TASK REQUIREMENTS ::
Only lines holding the string "sheet" are wanted; copy each one from the material.

DATA RECORDS ::
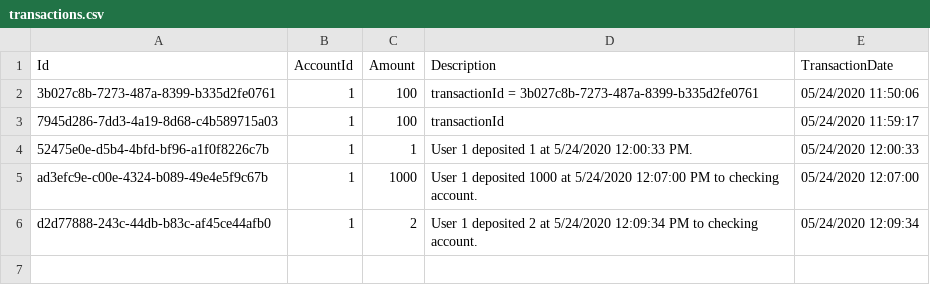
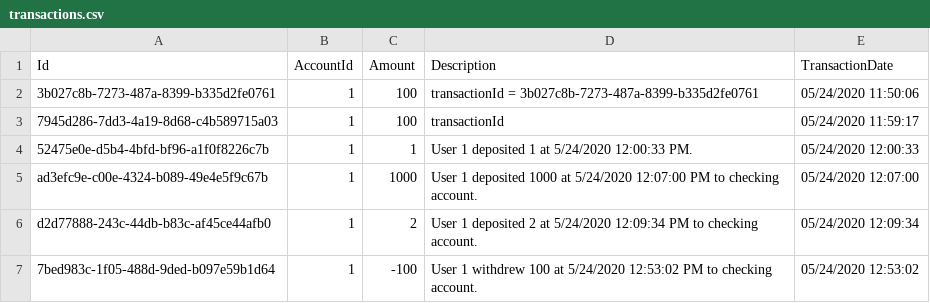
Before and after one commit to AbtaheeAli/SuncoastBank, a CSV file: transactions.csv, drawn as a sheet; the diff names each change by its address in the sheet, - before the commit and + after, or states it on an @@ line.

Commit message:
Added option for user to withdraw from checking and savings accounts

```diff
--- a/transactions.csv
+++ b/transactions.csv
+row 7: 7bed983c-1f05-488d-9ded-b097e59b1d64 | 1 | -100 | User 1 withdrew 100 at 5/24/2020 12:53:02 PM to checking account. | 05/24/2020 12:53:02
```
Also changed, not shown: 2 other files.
---
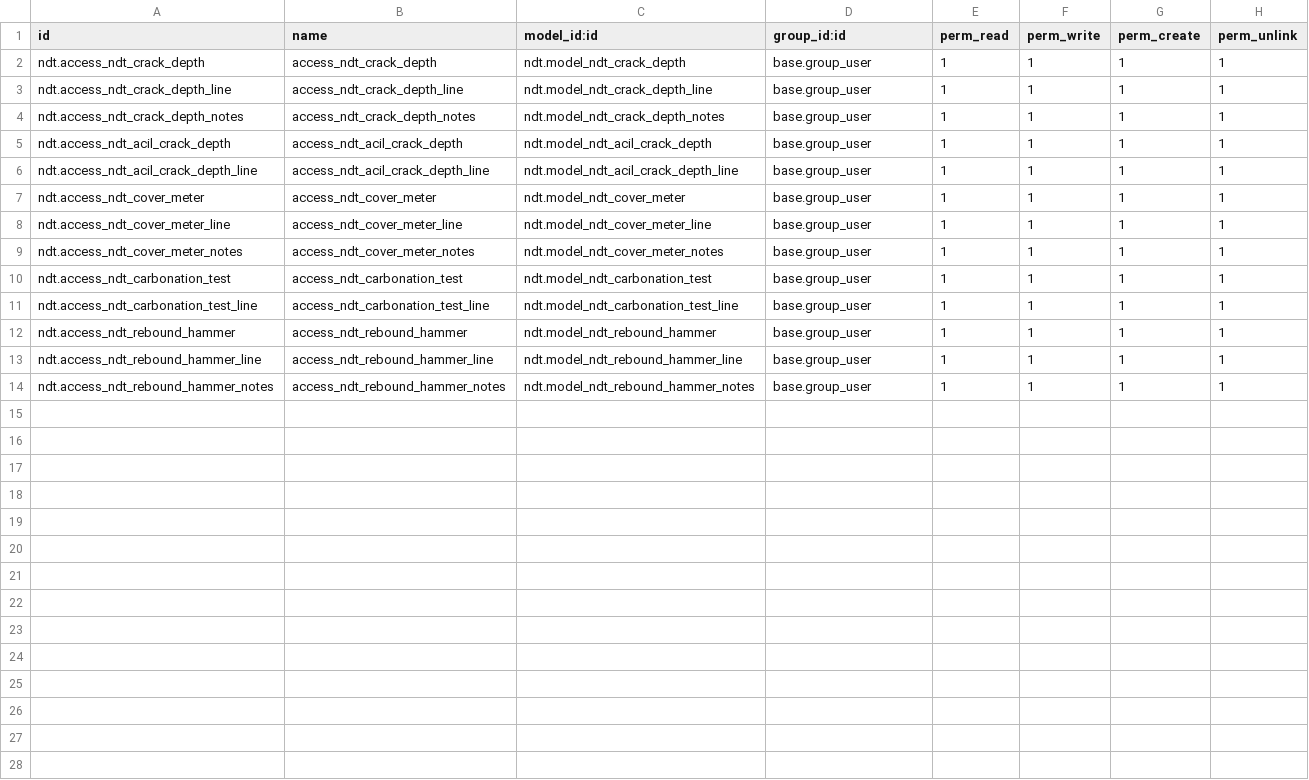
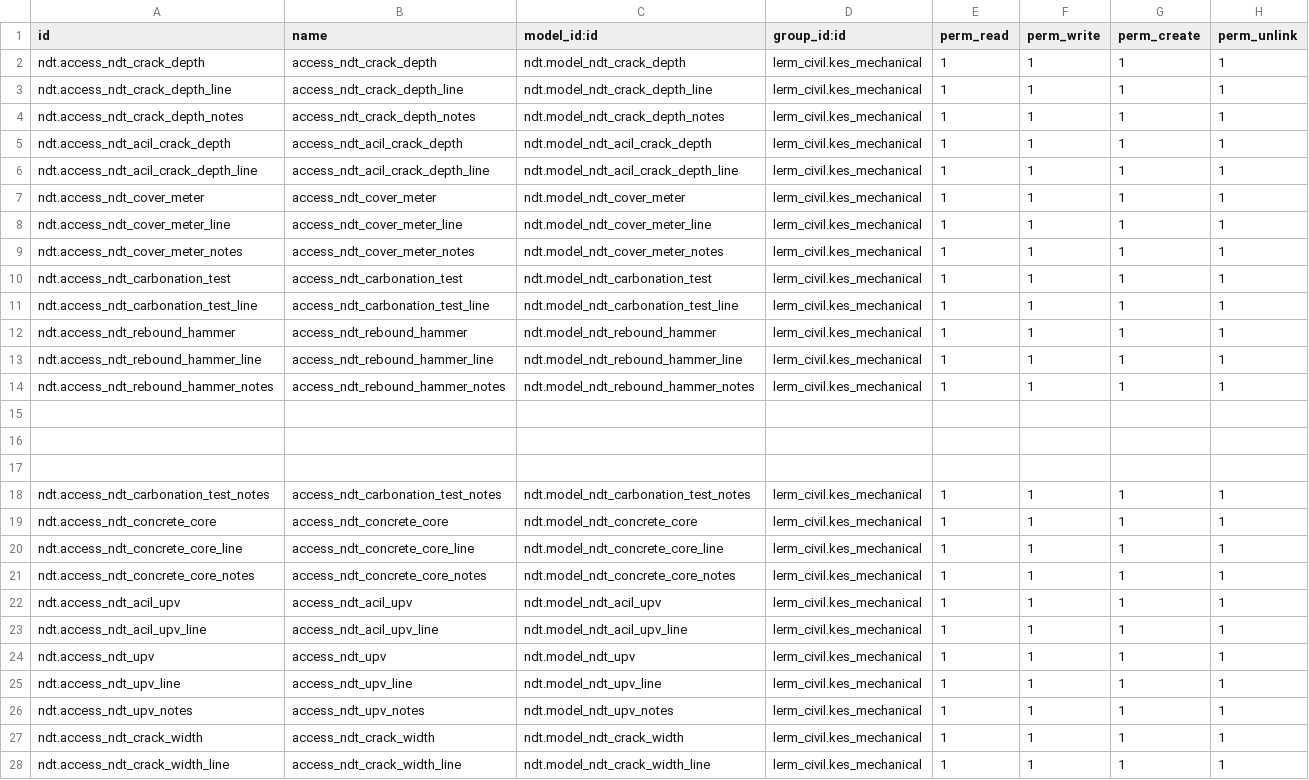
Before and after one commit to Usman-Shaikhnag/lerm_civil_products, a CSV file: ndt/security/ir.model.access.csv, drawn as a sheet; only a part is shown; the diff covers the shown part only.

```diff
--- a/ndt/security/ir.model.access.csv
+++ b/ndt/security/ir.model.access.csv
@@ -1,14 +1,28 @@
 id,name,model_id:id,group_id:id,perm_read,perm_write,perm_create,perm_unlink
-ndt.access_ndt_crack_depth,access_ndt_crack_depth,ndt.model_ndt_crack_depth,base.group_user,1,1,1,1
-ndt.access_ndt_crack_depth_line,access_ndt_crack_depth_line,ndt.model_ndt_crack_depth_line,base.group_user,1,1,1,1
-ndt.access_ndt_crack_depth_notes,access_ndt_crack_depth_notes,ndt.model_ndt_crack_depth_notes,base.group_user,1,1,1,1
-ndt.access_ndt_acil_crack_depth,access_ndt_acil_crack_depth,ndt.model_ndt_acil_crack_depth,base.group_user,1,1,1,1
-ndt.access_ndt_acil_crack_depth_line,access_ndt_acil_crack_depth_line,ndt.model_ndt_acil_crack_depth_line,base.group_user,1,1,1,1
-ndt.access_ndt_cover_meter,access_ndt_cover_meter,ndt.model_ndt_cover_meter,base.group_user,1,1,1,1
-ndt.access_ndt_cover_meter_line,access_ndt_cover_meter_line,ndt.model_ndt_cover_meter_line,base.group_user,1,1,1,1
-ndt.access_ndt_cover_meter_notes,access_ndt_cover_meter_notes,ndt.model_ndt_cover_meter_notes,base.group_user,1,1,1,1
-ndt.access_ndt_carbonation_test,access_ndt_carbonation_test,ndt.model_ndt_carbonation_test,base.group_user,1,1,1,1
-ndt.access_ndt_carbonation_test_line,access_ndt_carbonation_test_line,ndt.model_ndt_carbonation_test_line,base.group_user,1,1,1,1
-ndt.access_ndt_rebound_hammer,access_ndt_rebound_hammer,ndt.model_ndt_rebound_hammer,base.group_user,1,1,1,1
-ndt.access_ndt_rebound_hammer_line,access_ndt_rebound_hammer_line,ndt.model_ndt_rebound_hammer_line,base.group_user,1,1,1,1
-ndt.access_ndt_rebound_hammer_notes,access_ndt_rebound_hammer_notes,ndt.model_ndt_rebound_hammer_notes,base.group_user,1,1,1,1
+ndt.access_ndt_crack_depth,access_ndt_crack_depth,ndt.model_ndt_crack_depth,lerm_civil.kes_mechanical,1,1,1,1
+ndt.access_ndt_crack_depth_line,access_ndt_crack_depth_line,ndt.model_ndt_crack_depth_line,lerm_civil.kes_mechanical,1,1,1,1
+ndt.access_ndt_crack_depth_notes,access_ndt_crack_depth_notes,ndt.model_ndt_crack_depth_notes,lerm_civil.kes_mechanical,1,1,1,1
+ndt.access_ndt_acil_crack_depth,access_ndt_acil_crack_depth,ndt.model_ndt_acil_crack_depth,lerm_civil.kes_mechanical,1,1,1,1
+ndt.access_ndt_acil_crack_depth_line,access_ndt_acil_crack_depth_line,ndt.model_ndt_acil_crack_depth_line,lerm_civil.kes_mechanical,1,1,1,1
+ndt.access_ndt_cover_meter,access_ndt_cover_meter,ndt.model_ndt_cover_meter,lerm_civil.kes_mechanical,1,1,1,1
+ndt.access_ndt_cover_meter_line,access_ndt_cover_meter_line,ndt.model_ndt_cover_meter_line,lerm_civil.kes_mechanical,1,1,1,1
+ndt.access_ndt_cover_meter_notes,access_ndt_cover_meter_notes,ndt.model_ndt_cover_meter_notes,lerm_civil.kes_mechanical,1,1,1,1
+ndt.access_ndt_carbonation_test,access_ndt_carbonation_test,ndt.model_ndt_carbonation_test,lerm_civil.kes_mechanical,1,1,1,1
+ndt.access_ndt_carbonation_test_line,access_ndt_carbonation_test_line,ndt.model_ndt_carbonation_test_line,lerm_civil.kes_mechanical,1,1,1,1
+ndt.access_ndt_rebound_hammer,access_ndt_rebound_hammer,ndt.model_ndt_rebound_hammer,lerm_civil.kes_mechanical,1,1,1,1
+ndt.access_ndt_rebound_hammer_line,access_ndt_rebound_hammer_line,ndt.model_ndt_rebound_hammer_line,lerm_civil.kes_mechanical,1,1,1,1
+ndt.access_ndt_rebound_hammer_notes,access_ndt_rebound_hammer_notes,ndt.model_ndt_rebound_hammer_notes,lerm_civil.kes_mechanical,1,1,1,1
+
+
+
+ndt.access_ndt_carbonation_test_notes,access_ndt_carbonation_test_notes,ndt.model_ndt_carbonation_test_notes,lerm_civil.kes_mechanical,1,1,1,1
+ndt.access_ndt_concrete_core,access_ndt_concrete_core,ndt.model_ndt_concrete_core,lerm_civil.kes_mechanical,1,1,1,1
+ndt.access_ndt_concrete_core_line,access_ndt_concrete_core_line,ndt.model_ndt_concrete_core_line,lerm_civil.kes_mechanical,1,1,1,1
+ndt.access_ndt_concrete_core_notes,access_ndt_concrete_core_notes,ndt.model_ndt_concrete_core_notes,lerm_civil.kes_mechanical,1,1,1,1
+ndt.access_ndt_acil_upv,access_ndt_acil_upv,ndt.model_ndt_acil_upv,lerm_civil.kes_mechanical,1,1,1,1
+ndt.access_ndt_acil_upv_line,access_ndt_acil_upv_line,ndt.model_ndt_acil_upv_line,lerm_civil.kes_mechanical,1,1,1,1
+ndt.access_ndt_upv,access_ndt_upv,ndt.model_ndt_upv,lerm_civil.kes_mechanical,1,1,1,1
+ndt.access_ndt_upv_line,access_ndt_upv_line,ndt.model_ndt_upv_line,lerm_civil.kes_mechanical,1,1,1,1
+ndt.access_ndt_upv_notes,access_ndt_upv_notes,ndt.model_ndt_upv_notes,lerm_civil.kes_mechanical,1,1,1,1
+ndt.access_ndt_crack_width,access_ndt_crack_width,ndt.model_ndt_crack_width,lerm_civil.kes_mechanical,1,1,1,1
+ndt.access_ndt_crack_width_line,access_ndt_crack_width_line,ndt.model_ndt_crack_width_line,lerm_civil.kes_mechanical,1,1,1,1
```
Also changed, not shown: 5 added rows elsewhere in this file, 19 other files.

ANSWER AREA ::
Before and after one commit to AbtaheeAli/SuncoastBank, a CSV file: transactions.csv, drawn as a sheet; the diff names each change by its address in the sheet, - before the commit and + after, or states it on an @@ line.
Before and after one commit to Usman-Shaikhnag/lerm_civil_products, a CSV file: ndt/security/ir.model.access.csv, drawn as a sheet; only a part is shown; the diff covers the shown part only.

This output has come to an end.